*MATERIAL SHOWN*:

══════

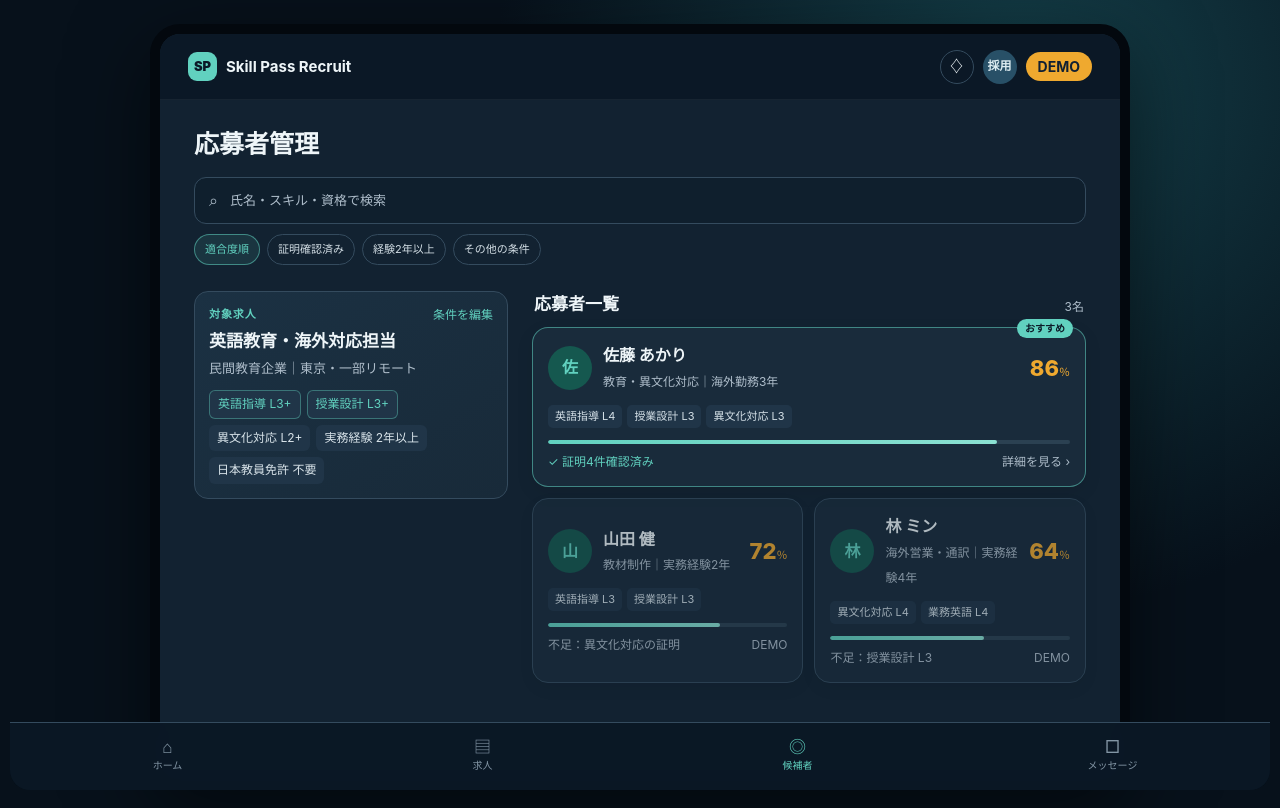
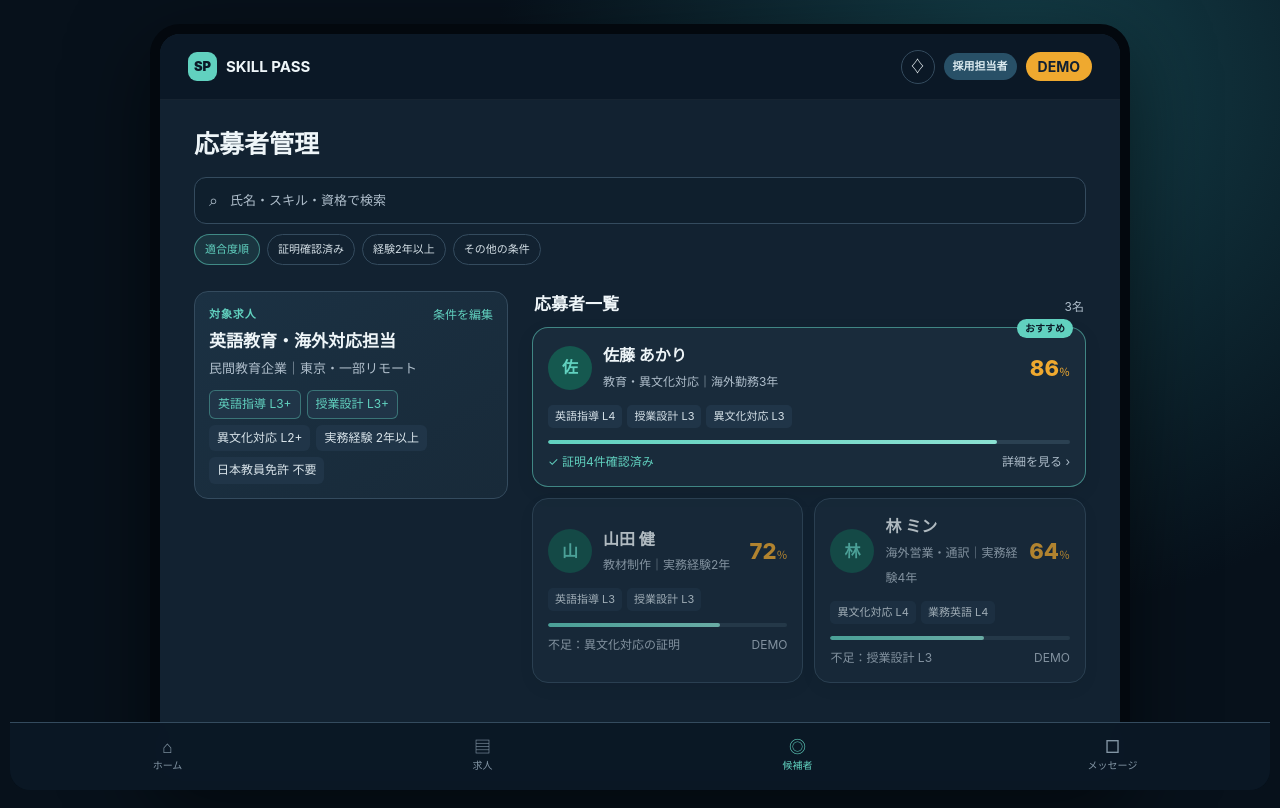
Before and after one commit to wanaincode/asia-skills-passport-vision2040, a plain HTML site: page prototype/index.html in a window 1280 px wide. Drawn offline with Linux system fonts and the light colour scheme.

Commit message:
Update brand name and user mode in header

```diff
--- a/prototype/index.html
+++ b/prototype/index.html
@@ -24,7 +24,7 @@ body{font-family:-apple-system,BlinkMacSystemFont,"Hiragino Sans","Yu Gothic",Me
 button{font:inherit}
 .app{width:100%;min-height:100dvh;background:var(--navy2)}
 .topbar{height:62px;padding:0 max(18px,env(safe-area-inset-left));display:flex;align-items:center;justify-content:space-between;background:var(--navy);border-bottom:1px solid rgba(255,255,255,.05)}
-.brand{display:flex;align-items:center;gap:9px;font-weight:700;font-size:15px}.brand-mark{width:29px;height:29px;border-radius:9px;display:grid;place-items:center;background:var(--teal);color:var(--navy);font-size:13px;font-weight:900}.top-actions{display:flex;align-items:center;gap:9px}.icon-button{width:34px;height:34px;border:1px solid var(--line);border-radius:50%;display:grid;place-items:center;background:transparent;color:var(--text);cursor:pointer}.account{width:34px;height:34px;border-radius:50%;display:grid;place-items:center;background:#285067;color:#dcebf0;font-size:12px;font-weight:700}
+.brand{display:flex;align-items:center;gap:9px;font-weight:700;font-size:15px}.brand-mark{width:29px;height:29px;border-radius:9px;display:grid;place-items:center;background:var(--teal);color:var(--navy);font-size:13px;font-weight:900}.top-actions{display:flex;align-items:center;gap:9px}.icon-button{width:34px;height:34px;border:1px solid var(--line);border-radius:50%;display:grid;place-items:center;background:transparent;color:var(--text);cursor:pointer}.user-mode{padding:5px 9px;border-radius:999px;background:#285067;color:#dcebf0;font-size:11px;font-weight:700;white-space:nowrap}
 .demo{padding:4px 12px;border-radius:999px;background:var(--gold);color:#102033;font-size:14px;font-weight:700;letter-spacing:0}
 .main{padding:22px 18px calc(88px + env(safe-area-inset-bottom))}
 .screen{display:none}.screen.active{display:block}
@@ -126,8 +126,8 @@ button{font:inherit}
 <body>
 <main class="app">
   <header class="topbar">
-    <div class="brand"><span class="brand-mark">SP</span><span>Skill Pass Recruit</span></div>
-    <div class="top-actions"><button class="icon-button" type="button" aria-label="通知">♢</button><span class="account">採用</span><div class="demo">DEMO</div></div>
+    <div class="brand"><span class="brand-mark">SP</span><span>SKILL PASS</span></div>
+    <div class="top-actions"><button class="icon-button" type="button" aria-label="通知">♢</button><span class="user-mode">採用担当者</span><div class="demo">DEMO</div></div>
   </header>
 
   <div class="main">
```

══════

*EXERCISE REQUIREMENTS*: Your reply should be the entries copied exactly, with all images omitted.

*RESPONSE*:
Before and after one commit to wanaincode/asia-skills-passport-vision2040, a plain HTML site: page prototype/index.html in a window 1280 px wide. Drawn offline with Linux system fonts and the light colour scheme.

Commit message:
Update brand name and user mode in header

```diff
--- a/prototype/index.html
+++ b/prototype/index.html
@@ -24,7 +24,7 @@ body{font-family:-apple-system,BlinkMacSystemFont,"Hiragino Sans","Yu Gothic",Me
 button{font:inherit}
 .app{width:100%;min-height:100dvh;background:var(--navy2)}
 .topbar{height:62px;padding:0 max(18px,env(safe-area-inset-left));display:flex;align-items:center;justify-content:space-between;background:var(--navy);border-bottom:1px solid rgba(255,255,255,.05)}
-.brand{display:flex;align-items:center;gap:9px;font-weight:700;font-size:15px}.brand-mark{width:29px;height:29px;border-radius:9px;display:grid;place-items:center;background:var(--teal);color:var(--navy);font-size:13px;font-weight:900}.top-actions{display:flex;align-items:center;gap:9px}.icon-button{width:34px;height:34px;border:1px solid var(--line);border-radius:50%;display:grid;place-items:center;background:transparent;color:var(--text);cursor:pointer}.account{width:34px;height:34px;border-radius:50%;display:grid;place-items:center;background:#285067;color:#dcebf0;font-size:12px;font-weight:700}
+.brand{display:flex;align-items:center;gap:9px;font-weight:700;font-size:15px}.brand-mark{width:29px;height:29px;border-radius:9px;display:grid;place-items:center;background:var(--teal);color:var(--navy);font-size:13px;font-weight:900}.top-actions{display:flex;align-items:center;gap:9px}.icon-button{width:34px;height:34px;border:1px solid var(--line);border-radius:50%;display:grid;place-items:center;background:transparent;color:var(--text);cursor:pointer}.user-mode{padding:5px 9px;border-radius:999px;background:#285067;color:#dcebf0;font-size:11px;font-weight:700;white-space:nowrap}
 .demo{padding:4px 12px;border-radius:999px;background:var(--gold);color:#102033;font-size:14px;font-weight:700;letter-spacing:0}
 .main{padding:22px 18px calc(88px + env(safe-area-inset-bottom))}
 .screen{display:none}.screen.active{display:block}
@@ -126,8 +126,8 @@ button{font:inherit}
 <body>
 <main class="app">
   <header class="topbar">
-    <div class="brand"><span class="brand-mark">SP</span><span>Skill Pass Recruit</span></div>
-    <div class="top-actions"><button class="icon-button" type="button" aria-label="通知">♢</button><span class="account">採用</span><div class="demo">DEMO</div></div>
+    <div class="brand"><span class="brand-mark">SP</span><span>SKILL PASS</span></div>
+    <div class="top-actions"><button class="icon-button" type="button" aria-label="通知">♢</button><span class="user-mode">採用担当者</span><div class="demo">DEMO</div></div>
   </header>
 
   <div class="main">
```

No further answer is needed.